→ **WORK TO COMPLETE**: Take from the listing each line that has the string "shown".

╔══

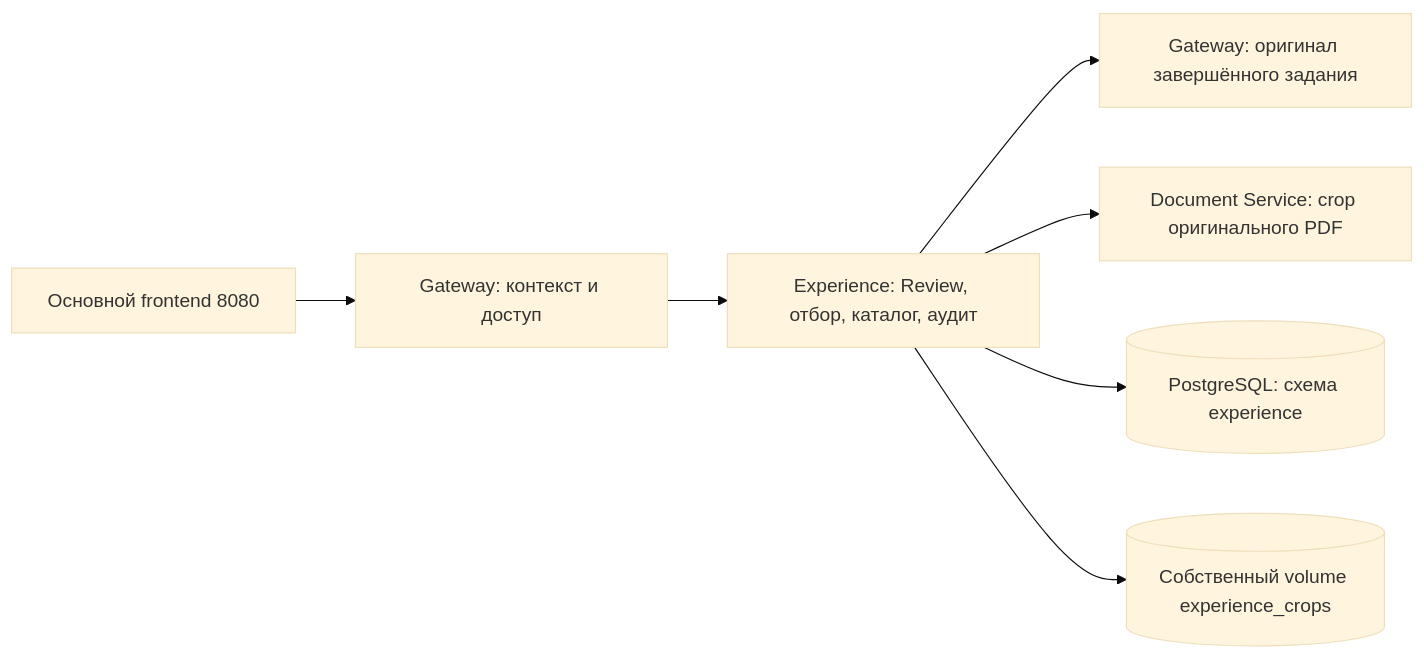
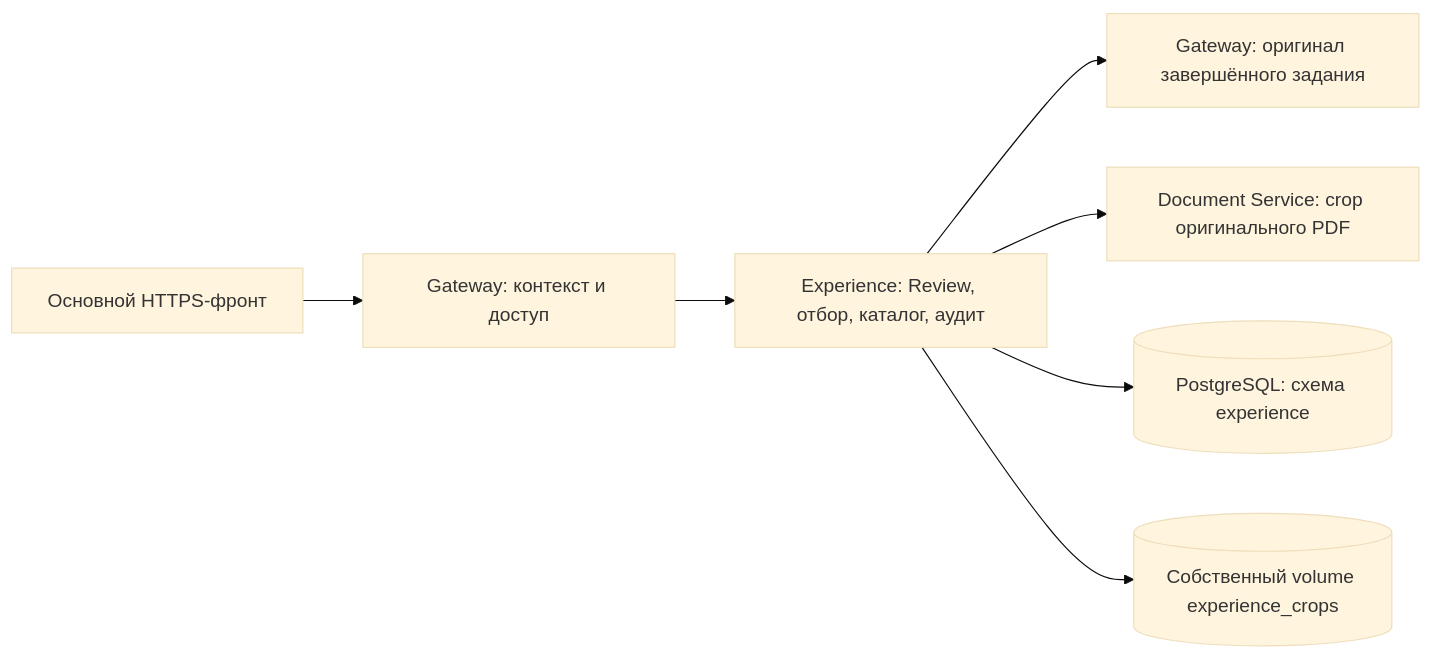
Before and after one commit to Amadu-A/PDRD-validation: the diagram in docs/experience-catalog.md, drawn with Mermaid (base theme). The commit also changed other lines of this file and 72 other files, not shown here.

````diff
--- a/docs/experience-catalog.md
+++ b/docs/experience-catalog.md
@@ -19,9 +19,9 @@
 ```mermaid
 flowchart LR
-    UI["Основной frontend 8080"] --> GW["Gateway: контекст и доступ"]
+    UI["Основной HTTPS-фронт"] --> GW["Gateway: контекст и доступ"]
     GW --> EX["Experience: Review, отбор, каталог, аудит"]
     EX --> SRC["Gateway: оригинал завершённого задания"]
     EX --> DS["Document Service: crop оригинального PDF"]
     EX --> DB[("PostgreSQL: схема experience")]
     EX --> PNG[("Собственный volume experience_crops")]
 ```
````
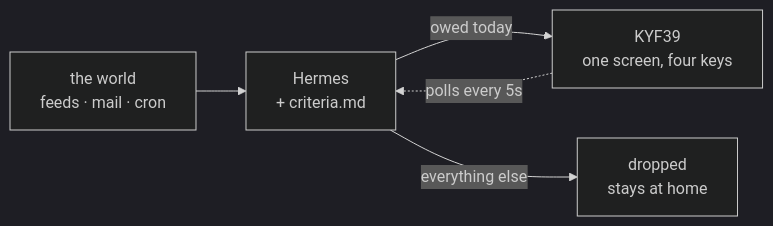
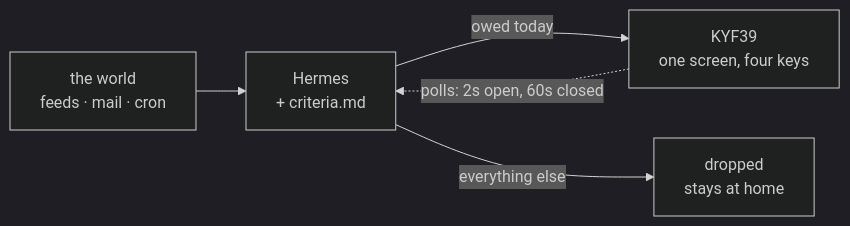
Before and after one commit to jumang4423/vipa: the diagram in README.md, drawn with Mermaid (dark theme). The commit also changed other lines of this file and 5 other files, not shown here.

Commit message:
app: polling follows the battery — 2s open, 1s charging, 60s closed; one poller at a time

````diff
--- a/README.md
+++ b/README.md
@@ -24,7 +24,7 @@
 ```mermaid
 flowchart LR
     W["the world<br/>feeds · mail · cron"] --> H["Hermes<br/>+ criteria.md"]
     H -- "owed today" --> P["KYF39<br/>one screen, four keys"]
     H -- "everything else" --> D["dropped<br/>stays at home"]
-    P -. "polls every 5s" .-> H
+    P -. "polls: 2s open, 60s closed" .-> H
 ```
````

╚══

→ **TASK RESPONSE**:
Before and after one commit to Amadu-A/PDRD-validation: the diagram in docs/experience-catalog.md, drawn with Mermaid (base theme). The commit also changed other lines of this file and 72 other files, not shown here.
Before and after one commit to jumang4423/vipa: the diagram in README.md, drawn with Mermaid (dark theme). The commit also changed other lines of this file and 5 other files, not shown here.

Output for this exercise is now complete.